• Data supplied:

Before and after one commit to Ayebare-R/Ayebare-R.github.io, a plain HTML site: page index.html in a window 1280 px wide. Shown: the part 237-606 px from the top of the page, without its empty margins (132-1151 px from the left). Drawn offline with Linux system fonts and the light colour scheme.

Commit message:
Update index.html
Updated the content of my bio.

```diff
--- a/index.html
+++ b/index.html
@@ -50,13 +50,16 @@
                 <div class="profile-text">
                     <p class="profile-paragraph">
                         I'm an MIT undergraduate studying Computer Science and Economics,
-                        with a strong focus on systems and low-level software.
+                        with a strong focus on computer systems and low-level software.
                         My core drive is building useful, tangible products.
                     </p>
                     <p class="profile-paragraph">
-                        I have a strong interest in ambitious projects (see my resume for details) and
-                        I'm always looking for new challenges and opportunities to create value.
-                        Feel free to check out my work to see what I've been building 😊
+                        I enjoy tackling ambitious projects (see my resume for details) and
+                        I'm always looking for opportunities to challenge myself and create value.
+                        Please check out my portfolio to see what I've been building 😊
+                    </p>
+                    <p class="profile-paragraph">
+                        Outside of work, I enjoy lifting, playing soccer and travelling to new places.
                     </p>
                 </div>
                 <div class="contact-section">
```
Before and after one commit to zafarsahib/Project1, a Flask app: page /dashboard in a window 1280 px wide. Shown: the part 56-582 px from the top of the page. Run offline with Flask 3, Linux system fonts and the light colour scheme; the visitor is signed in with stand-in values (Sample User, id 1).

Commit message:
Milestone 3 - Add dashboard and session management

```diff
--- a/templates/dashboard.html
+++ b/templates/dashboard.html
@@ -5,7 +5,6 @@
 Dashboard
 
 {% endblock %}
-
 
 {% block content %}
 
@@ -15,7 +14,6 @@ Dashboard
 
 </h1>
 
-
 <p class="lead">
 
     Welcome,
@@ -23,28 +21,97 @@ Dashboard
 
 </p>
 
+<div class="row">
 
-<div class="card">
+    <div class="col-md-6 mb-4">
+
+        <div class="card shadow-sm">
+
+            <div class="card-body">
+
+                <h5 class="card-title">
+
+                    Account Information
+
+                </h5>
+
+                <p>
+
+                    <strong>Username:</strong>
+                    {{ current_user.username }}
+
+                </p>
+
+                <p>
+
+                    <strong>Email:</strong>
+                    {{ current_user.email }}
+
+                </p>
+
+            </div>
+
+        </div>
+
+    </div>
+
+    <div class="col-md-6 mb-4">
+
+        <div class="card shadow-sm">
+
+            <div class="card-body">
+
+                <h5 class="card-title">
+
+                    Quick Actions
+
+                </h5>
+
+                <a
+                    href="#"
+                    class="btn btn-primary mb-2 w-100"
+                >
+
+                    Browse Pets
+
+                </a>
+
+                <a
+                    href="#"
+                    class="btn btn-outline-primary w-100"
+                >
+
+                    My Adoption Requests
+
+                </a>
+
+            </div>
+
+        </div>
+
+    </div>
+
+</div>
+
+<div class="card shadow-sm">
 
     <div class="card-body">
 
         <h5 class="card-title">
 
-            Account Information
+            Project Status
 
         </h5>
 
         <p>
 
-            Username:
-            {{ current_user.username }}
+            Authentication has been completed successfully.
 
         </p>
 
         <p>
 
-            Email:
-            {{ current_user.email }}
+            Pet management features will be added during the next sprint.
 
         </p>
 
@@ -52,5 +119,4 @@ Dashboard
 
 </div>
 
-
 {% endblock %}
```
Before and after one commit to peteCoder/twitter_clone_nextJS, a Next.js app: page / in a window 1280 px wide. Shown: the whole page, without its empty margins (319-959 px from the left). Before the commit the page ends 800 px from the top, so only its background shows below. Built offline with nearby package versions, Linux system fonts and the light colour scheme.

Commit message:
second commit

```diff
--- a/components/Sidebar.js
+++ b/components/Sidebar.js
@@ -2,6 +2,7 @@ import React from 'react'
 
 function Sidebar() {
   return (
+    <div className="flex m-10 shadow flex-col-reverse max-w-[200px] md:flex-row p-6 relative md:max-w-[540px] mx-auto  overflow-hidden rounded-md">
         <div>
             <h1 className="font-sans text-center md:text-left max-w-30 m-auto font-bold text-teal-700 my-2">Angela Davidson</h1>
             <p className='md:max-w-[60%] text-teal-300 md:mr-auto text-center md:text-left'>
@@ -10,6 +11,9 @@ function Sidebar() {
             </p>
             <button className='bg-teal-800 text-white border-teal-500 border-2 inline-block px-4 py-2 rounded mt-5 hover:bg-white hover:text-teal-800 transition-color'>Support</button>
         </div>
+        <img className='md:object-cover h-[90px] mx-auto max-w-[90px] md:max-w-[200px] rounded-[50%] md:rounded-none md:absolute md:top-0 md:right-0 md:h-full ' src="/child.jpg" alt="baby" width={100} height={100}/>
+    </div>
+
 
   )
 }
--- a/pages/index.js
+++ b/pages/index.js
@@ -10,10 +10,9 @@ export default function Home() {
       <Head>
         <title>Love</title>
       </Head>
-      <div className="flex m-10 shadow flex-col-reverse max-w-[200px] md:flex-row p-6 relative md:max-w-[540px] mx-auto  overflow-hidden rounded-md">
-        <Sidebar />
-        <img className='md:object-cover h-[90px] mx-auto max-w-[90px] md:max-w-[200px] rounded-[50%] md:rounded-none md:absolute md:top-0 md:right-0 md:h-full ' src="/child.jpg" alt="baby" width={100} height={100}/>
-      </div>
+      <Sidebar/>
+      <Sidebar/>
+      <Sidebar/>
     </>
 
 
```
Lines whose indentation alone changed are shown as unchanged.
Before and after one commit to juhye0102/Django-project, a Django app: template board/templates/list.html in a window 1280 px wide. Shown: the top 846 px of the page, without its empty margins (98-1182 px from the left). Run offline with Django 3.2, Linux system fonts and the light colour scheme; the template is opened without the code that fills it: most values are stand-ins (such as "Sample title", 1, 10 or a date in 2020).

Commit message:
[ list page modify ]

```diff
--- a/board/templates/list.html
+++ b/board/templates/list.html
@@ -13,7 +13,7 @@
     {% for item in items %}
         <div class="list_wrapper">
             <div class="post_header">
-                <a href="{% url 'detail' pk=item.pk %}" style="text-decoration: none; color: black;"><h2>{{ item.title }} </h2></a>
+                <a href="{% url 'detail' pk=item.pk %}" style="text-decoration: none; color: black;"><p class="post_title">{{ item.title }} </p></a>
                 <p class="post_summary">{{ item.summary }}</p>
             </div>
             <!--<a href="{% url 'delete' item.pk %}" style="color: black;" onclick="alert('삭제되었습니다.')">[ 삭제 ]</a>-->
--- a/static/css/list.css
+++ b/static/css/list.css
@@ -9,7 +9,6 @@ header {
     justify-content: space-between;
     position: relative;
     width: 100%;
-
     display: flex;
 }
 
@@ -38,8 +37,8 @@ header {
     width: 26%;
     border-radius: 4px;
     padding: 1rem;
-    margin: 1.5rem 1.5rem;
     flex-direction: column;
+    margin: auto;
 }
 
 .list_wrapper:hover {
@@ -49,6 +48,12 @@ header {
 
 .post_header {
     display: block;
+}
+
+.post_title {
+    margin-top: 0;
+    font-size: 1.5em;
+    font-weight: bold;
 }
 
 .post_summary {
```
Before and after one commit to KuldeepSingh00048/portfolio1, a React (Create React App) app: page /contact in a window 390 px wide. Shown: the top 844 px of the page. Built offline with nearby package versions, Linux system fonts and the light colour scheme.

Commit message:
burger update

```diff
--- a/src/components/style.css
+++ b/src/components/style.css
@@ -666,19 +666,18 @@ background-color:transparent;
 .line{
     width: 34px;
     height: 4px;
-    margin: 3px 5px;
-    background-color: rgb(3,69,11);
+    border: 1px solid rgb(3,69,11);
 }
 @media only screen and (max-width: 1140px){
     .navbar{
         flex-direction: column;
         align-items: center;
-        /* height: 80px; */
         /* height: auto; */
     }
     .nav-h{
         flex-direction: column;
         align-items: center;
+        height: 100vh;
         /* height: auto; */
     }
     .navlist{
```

• What the task asks: Within the material, how many lines hold the word "background"? Only the number is needed.

• Response to this exercise: 3